TASK DIRECTIONS - Start to finish, repeat the records exactly.

[Excerpts from a dataset]
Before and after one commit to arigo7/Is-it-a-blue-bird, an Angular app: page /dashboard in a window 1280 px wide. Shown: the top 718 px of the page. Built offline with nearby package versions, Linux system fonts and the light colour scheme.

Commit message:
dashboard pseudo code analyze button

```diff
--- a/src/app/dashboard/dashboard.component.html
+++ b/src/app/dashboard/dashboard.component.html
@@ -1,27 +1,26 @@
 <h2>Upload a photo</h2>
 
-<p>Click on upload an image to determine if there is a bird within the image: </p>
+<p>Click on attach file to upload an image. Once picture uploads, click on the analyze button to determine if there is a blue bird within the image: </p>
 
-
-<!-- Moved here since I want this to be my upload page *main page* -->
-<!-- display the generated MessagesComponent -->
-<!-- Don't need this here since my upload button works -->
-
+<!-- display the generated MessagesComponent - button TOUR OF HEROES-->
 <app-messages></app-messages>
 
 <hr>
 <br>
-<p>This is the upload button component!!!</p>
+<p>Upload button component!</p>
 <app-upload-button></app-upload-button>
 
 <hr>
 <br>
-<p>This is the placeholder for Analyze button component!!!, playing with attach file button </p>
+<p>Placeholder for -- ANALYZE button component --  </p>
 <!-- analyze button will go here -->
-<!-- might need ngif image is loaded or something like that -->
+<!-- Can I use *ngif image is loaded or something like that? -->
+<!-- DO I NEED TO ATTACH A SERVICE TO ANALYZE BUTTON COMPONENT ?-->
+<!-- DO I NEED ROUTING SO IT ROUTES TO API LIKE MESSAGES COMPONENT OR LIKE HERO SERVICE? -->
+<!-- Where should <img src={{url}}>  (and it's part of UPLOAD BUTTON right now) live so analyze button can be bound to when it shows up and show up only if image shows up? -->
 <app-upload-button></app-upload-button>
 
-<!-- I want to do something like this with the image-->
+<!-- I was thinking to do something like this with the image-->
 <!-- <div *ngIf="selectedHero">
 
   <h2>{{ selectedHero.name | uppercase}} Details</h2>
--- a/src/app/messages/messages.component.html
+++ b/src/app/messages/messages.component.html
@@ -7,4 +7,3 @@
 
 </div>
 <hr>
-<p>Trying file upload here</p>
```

TASK ANSWER -
Before and after one commit to arigo7/Is-it-a-blue-bird, an Angular app: page /dashboard in a window 1280 px wide. Shown: the top 718 px of the page. Built offline with nearby package versions, Linux system fonts and the light colour scheme.

Commit message:
dashboard pseudo code analyze button

```diff
--- a/src/app/dashboard/dashboard.component.html
+++ b/src/app/dashboard/dashboard.component.html
@@ -1,27 +1,26 @@
 <h2>Upload a photo</h2>
 
-<p>Click on upload an image to determine if there is a bird within the image: </p>
+<p>Click on attach file to upload an image. Once picture uploads, click on the analyze button to determine if there is a blue bird within the image: </p>
 
-
-<!-- Moved here since I want this to be my upload page *main page* -->
-<!-- display the generated MessagesComponent -->
-<!-- Don't need this here since my upload button works -->
-
+<!-- display the generated MessagesComponent - button TOUR OF HEROES-->
 <app-messages></app-messages>
 
 <hr>
 <br>
-<p>This is the upload button component!!!</p>
+<p>Upload button component!</p>
 <app-upload-button></app-upload-button>
 
 <hr>
 <br>
-<p>This is the placeholder for Analyze button component!!!, playing with attach file button </p>
+<p>Placeholder for -- ANALYZE button component --  </p>
 <!-- analyze button will go here -->
-<!-- might need ngif image is loaded or something like that -->
+<!-- Can I use *ngif image is loaded or something like that? -->
+<!-- DO I NEED TO ATTACH A SERVICE TO ANALYZE BUTTON COMPONENT ?-->
+<!-- DO I NEED ROUTING SO IT ROUTES TO API LIKE MESSAGES COMPONENT OR LIKE HERO SERVICE? -->
+<!-- Where should <img src={{url}}>  (and it's part of UPLOAD BUTTON right now) live so analyze button can be bound to when it shows up and show up only if image shows up? -->
 <app-upload-button></app-upload-button>
 
-<!-- I want to do something like this with the image-->
+<!-- I was thinking to do something like this with the image-->
 <!-- <div *ngIf="selectedHero">
 
   <h2>{{ selectedHero.name | uppercase}} Details</h2>
--- a/src/app/messages/messages.component.html
+++ b/src/app/messages/messages.component.html
@@ -7,4 +7,3 @@
 
 </div>
 <hr>
-<p>Trying file upload here</p>
```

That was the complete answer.